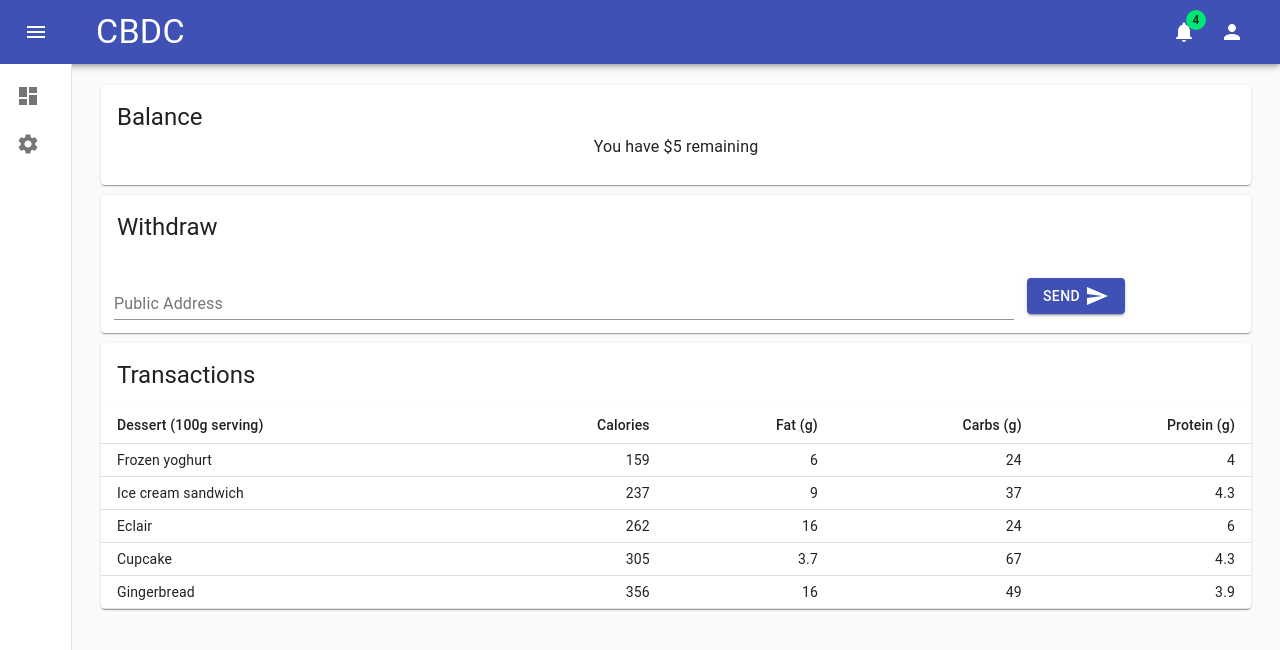
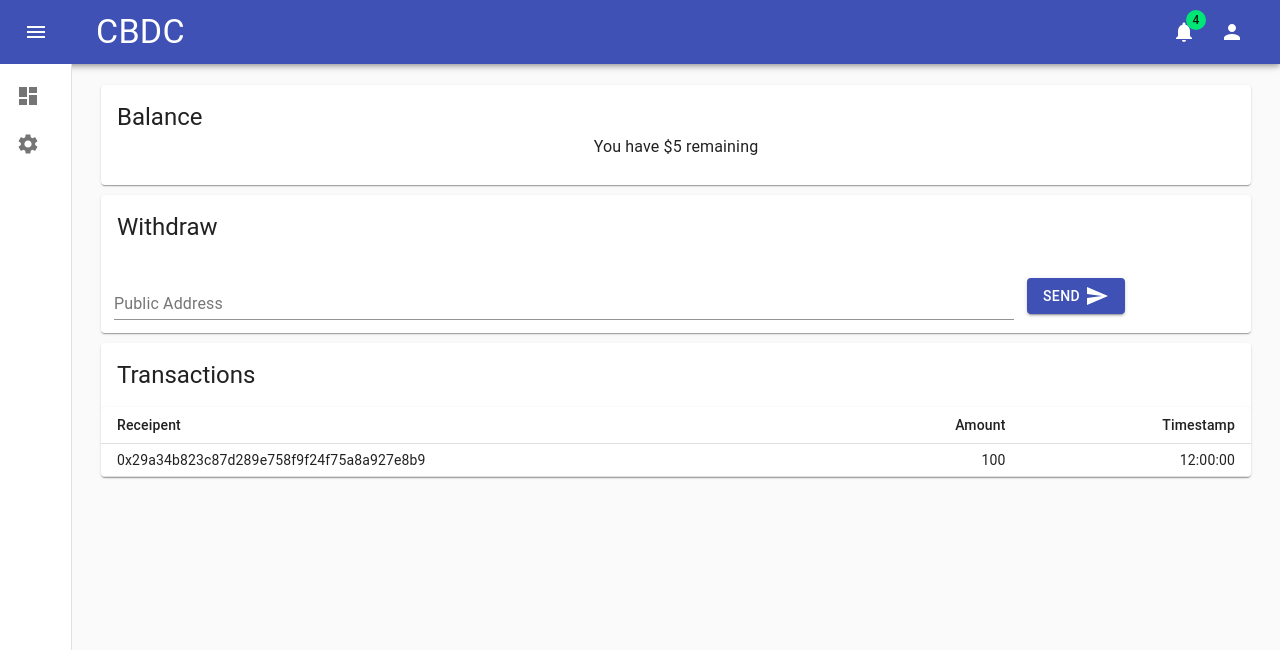
Before and after one commit to CornellBlockchain/cbdc, a React (Create React App) app in the folder client/: page / in a window 1280 px wide. Shown: the top 650 px of the page. Built offline with nearby package versions, Linux system fonts and the light colour scheme.

Commit message:
modified transcation list

```diff
--- a/client/src/containers/TransactionList.js
+++ b/client/src/containers/TransactionList.js
@@ -14,19 +14,15 @@ const useStyles = makeStyles({
   },
 });
 
-function createData(name, calories, fat, carbs, protein) {
-  return { name, calories, fat, carbs, protein };
-}
-
 const rows = [
-  createData("Frozen yoghurt", 159, 6.0, 24, 4.0),
-  createData("Ice cream sandwich", 237, 9.0, 37, 4.3),
-  createData("Eclair", 262, 16.0, 24, 6.0),
-  createData("Cupcake", 305, 3.7, 67, 4.3),
-  createData("Gingerbread", 356, 16.0, 49, 3.9),
+  {
+    address: "0x29a34b823c87d289e758f9f24f75a8a927e8b9",
+    amount: "100",
+    timestamp: "12:00:00",
+  },
 ];
 
-export default function TransactionList() {
+const TransactionList = (props) => {
   const classes = useStyles();
 
   return (
@@ -34,27 +30,25 @@ export default function TransactionList() {
       <Table className={classes.table} size="small" aria-label="a dense table">
         <TableHead>
           <TableRow>
-            <TableCell>Dessert (100g serving)</TableCell>
-            <TableCell align="right">Calories</TableCell>
-            <TableCell align="right">Fat&nbsp;(g)</TableCell>
-            <TableCell align="right">Carbs&nbsp;(g)</TableCell>
-            <TableCell align="right">Protein&nbsp;(g)</TableCell>
+            <TableCell>Receipent</TableCell>
+            <TableCell align="right">Amount</TableCell>
+            <TableCell align="right">Timestamp</TableCell>
           </TableRow>
         </TableHead>
         <TableBody>
           {rows.map((row) => (
-            <TableRow key={row.name}>
+            <TableRow key={row.address}>
               <TableCell component="th" scope="row">
-                {row.name}
+                {row.address}
               </TableCell>
-              <TableCell align="right">{row.calories}</TableCell>
-              <TableCell align="right">{row.fat}</TableCell>
-              <TableCell align="right">{row.carbs}</TableCell>
-              <TableCell align="right">{row.protein}</TableCell>
+              <TableCell align="right">{row.amount}</TableCell>
+              <TableCell align="right">{row.timestamp}</TableCell>
             </TableRow>
           ))}
         </TableBody>
       </Table>
     </TableContainer>
   );
-}
+};
+
+export default TransactionList;
```
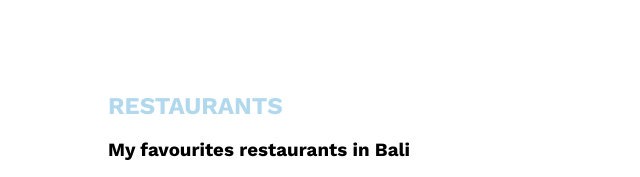
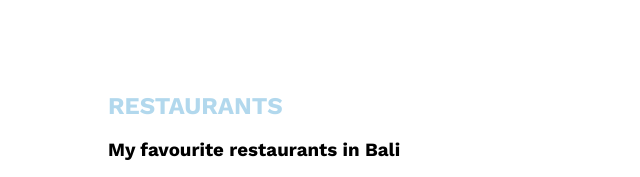
Before and after one commit to xshandy/Bali-travel-project, a plain HTML site: page index.html in a window 1280 px wide. Shown: the part 2440-2617 px from the top of the page, 0-640 px from the left. Drawn offline with nearby package versions, Linux system fonts and the light colour scheme; grey boxes are pictures that could not be loaded.

```diff
--- a/index.html
+++ b/index.html
@@ -54,6 +54,7 @@
           </div>
         </section>
         <section class="secondary-section">
+          <a name="more"></a>
           <h2 class="text-center">Places</h2>
           <h3 class="text-center">Where to visit?</h3>
           <div class="grid grid-3-columns">
@@ -159,7 +160,7 @@
 
         <section class="third-section">
           <h2>RESTAURANTS</h2>
-          <h3>My favourites restaurants in Bali</h3>
+          <h3>My favourite restaurants in Bali</h3>
           <div class="grid grid-4-columns">
             <div class="card">
               <div class="card-header grid grid-2-columns">
```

INSTRUCTIONS TO FOLLOW: Reproduce each record from above exactly; pictures do not belong in the copy.

SOLUTION TO THIS EXERCISE:
Before and after one commit to CornellBlockchain/cbdc, a React (Create React App) app in the folder client/: page / in a window 1280 px wide. Shown: the top 650 px of the page. Built offline with nearby package versions, Linux system fonts and the light colour scheme.

Commit message:
modified transcation list

```diff
--- a/client/src/containers/TransactionList.js
+++ b/client/src/containers/TransactionList.js
@@ -14,19 +14,15 @@ const useStyles = makeStyles({
   },
 });
 
-function createData(name, calories, fat, carbs, protein) {
-  return { name, calories, fat, carbs, protein };
-}
-
 const rows = [
-  createData("Frozen yoghurt", 159, 6.0, 24, 4.0),
-  createData("Ice cream sandwich", 237, 9.0, 37, 4.3),
-  createData("Eclair", 262, 16.0, 24, 6.0),
-  createData("Cupcake", 305, 3.7, 67, 4.3),
-  createData("Gingerbread", 356, 16.0, 49, 3.9),
+  {
+    address: "0x29a34b823c87d289e758f9f24f75a8a927e8b9",
+    amount: "100",
+    timestamp: "12:00:00",
+  },
 ];
 
-export default function TransactionList() {
+const TransactionList = (props) => {
   const classes = useStyles();
 
   return (
@@ -34,27 +30,25 @@ export default function TransactionList() {
       <Table className={classes.table} size="small" aria-label="a dense table">
         <TableHead>
           <TableRow>
-            <TableCell>Dessert (100g serving)</TableCell>
-            <TableCell align="right">Calories</TableCell>
-            <TableCell align="right">Fat&nbsp;(g)</TableCell>
-            <TableCell align="right">Carbs&nbsp;(g)</TableCell>
-            <TableCell align="right">Protein&nbsp;(g)</TableCell>
+            <TableCell>Receipent</TableCell>
+            <TableCell align="right">Amount</TableCell>
+            <TableCell align="right">Timestamp</TableCell>
           </TableRow>
         </TableHead>
         <TableBody>
           {rows.map((row) => (
-            <TableRow key={row.name}>
+            <TableRow key={row.address}>
               <TableCell component="th" scope="row">
-                {row.name}
+                {row.address}
               </TableCell>
-              <TableCell align="right">{row.calories}</TableCell>
-              <TableCell align="right">{row.fat}</TableCell>
-              <TableCell align="right">{row.carbs}</TableCell>
-              <TableCell align="right">{row.protein}</TableCell>
+              <TableCell align="right">{row.amount}</TableCell>
+              <TableCell align="right">{row.timestamp}</TableCell>
             </TableRow>
           ))}
         </TableBody>
       </Table>
     </TableContainer>
   );
-}
+};
+
+export default TransactionList;
```
Before and after one commit to xshandy/Bali-travel-project, a plain HTML site: page index.html in a window 1280 px wide. Shown: the part 2440-2617 px from the top of the page, 0-640 px from the left. Drawn offline with nearby package versions, Linux system fonts and the light colour scheme; grey boxes are pictures that could not be loaded.

```diff
--- a/index.html
+++ b/index.html
@@ -54,6 +54,7 @@
           </div>
         </section>
         <section class="secondary-section">
+          <a name="more"></a>
           <h2 class="text-center">Places</h2>
           <h3 class="text-center">Where to visit?</h3>
           <div class="grid grid-3-columns">
@@ -159,7 +160,7 @@
 
         <section class="third-section">
           <h2>RESTAURANTS</h2>
-          <h3>My favourites restaurants in Bali</h3>
+          <h3>My favourite restaurants in Bali</h3>
           <div class="grid grid-4-columns">
             <div class="card">
               <div class="card-header grid grid-2-columns">
```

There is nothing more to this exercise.